WORK TO COMPLETE
Where a line in the listing contains the string "width", copy that line out.

>>>>

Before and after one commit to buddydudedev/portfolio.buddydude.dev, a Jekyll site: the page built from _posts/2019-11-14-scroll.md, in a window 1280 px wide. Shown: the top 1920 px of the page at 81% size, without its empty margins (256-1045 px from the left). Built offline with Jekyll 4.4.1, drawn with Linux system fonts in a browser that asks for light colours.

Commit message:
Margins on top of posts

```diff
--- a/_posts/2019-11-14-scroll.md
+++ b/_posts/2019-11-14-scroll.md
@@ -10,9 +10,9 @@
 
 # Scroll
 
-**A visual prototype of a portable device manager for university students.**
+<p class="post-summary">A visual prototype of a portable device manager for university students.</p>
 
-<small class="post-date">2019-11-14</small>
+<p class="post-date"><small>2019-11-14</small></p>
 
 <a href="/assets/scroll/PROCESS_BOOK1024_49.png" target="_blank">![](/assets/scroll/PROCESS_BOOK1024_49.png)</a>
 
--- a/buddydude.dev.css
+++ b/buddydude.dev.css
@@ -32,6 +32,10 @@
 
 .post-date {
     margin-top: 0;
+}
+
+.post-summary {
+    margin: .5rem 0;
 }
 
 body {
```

<<<<
>>>>

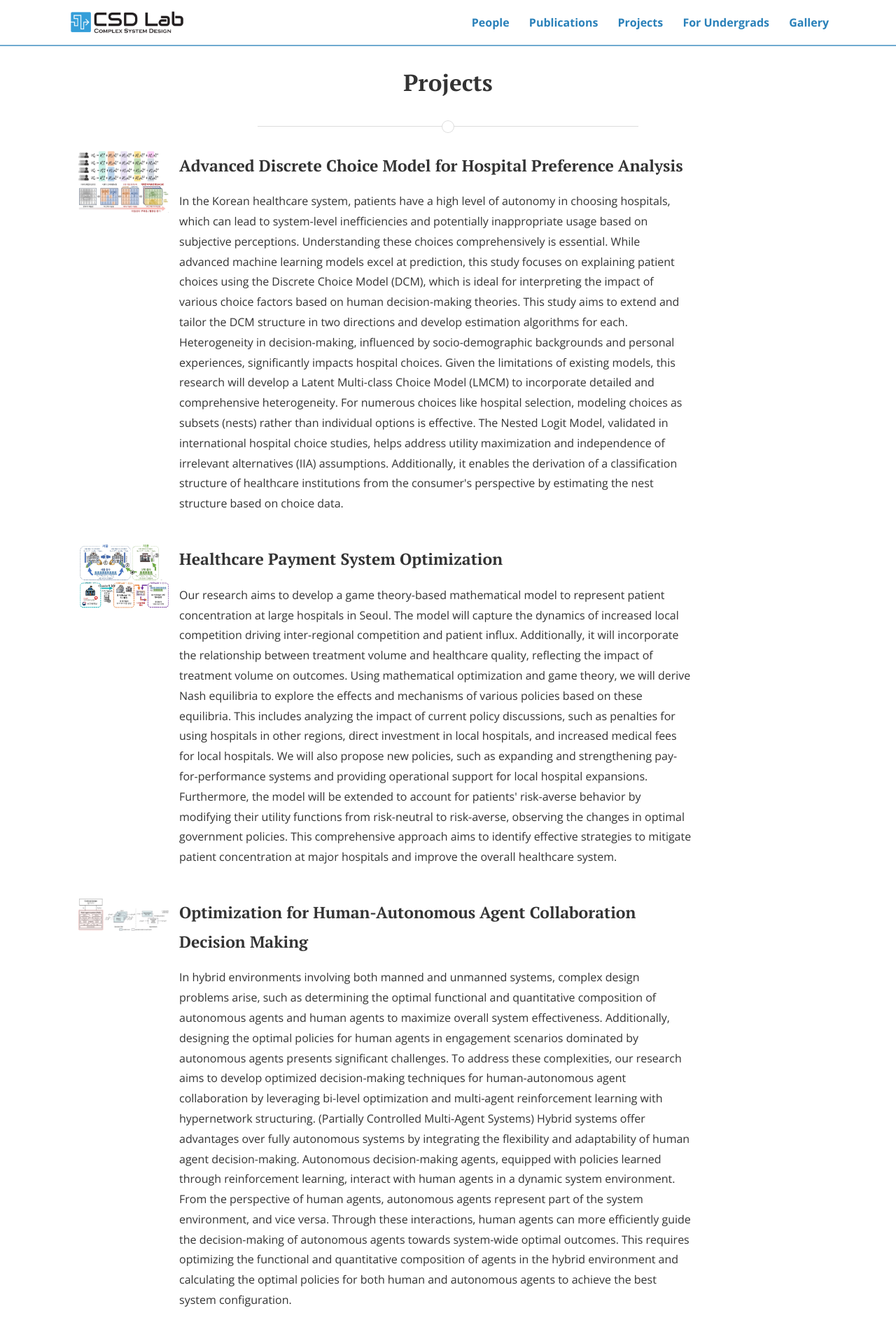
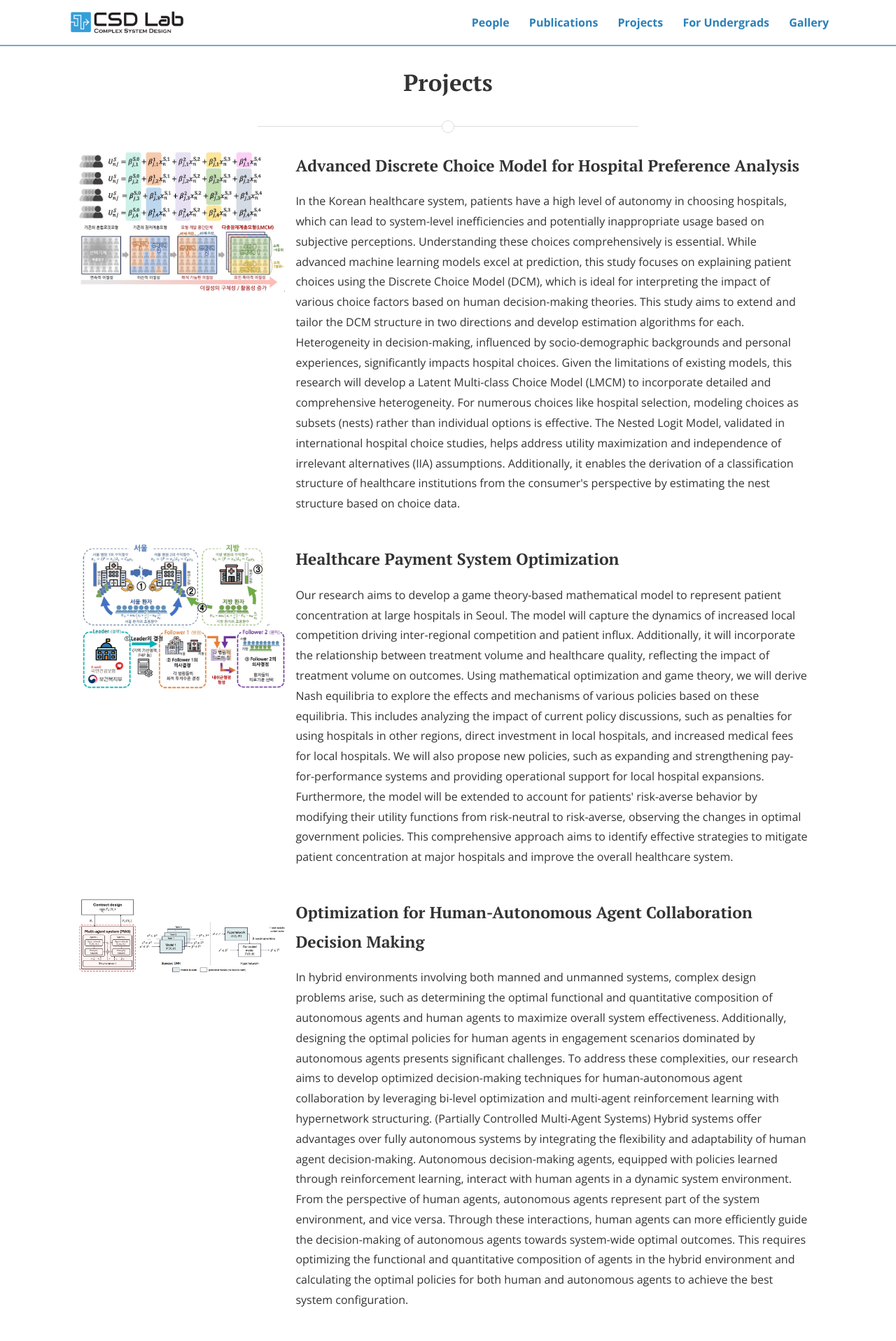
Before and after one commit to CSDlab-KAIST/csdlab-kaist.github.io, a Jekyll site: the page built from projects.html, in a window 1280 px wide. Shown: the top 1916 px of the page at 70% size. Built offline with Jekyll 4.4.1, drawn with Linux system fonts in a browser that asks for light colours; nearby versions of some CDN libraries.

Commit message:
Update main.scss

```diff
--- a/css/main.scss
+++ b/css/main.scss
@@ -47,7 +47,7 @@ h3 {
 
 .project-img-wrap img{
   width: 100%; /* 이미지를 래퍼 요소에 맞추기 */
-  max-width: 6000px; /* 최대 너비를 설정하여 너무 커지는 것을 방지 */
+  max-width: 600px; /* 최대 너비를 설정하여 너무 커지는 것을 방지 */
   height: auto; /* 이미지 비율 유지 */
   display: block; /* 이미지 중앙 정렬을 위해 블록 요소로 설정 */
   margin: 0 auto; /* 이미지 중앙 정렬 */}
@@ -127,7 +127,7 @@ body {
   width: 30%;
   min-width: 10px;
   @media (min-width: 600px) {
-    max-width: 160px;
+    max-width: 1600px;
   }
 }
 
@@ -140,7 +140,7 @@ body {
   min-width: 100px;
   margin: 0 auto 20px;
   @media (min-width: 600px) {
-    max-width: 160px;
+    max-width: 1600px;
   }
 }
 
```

<<<<
>>>>

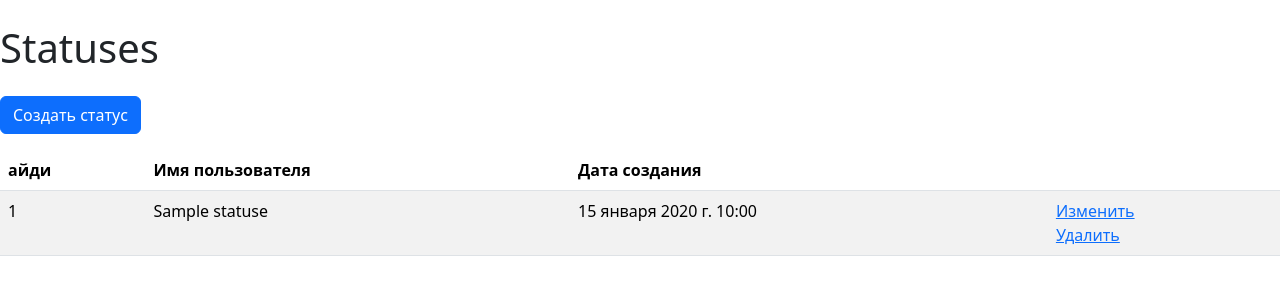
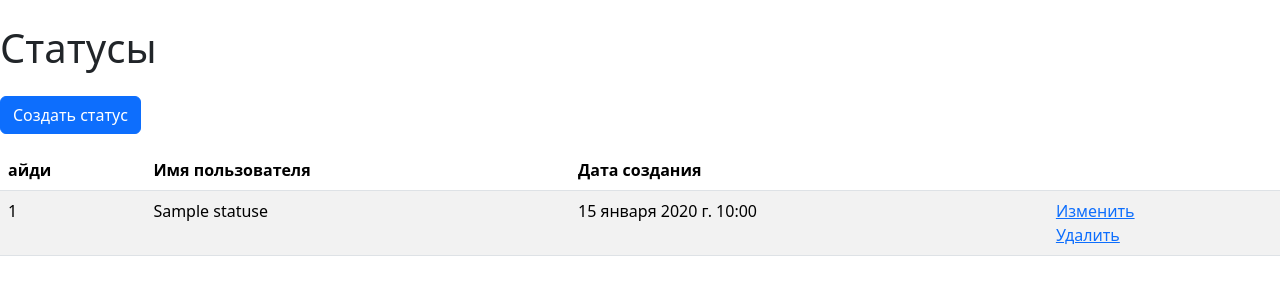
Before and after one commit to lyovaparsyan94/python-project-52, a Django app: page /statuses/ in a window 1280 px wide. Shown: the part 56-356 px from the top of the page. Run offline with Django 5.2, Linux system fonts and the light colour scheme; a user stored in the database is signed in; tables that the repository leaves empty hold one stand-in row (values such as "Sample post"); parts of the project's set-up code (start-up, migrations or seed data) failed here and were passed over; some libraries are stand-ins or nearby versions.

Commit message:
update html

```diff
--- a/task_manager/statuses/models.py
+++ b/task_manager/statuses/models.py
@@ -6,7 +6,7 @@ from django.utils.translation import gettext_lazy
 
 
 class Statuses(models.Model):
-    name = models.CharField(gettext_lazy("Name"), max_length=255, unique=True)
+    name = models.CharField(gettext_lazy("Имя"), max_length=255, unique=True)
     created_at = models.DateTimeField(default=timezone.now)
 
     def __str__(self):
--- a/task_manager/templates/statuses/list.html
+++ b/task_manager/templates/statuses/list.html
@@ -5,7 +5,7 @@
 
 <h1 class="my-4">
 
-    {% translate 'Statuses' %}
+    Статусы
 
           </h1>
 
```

<<<<

THE ANSWER
   width: 100%; /* 이미지를 래퍼 요소에 맞추기 */
-  max-width: 6000px; /* 최대 너비를 설정하여 너무 커지는 것을 방지 */
+  max-width: 600px; /* 최대 너비를 설정하여 너무 커지는 것을 방지 */
   width: 30%;
   min-width: 10px;
   @media (min-width: 600px) {
-    max-width: 160px;
+    max-width: 1600px;
   min-width: 100px;
   @media (min-width: 600px) {
-    max-width: 160px;
+    max-width: 1600px;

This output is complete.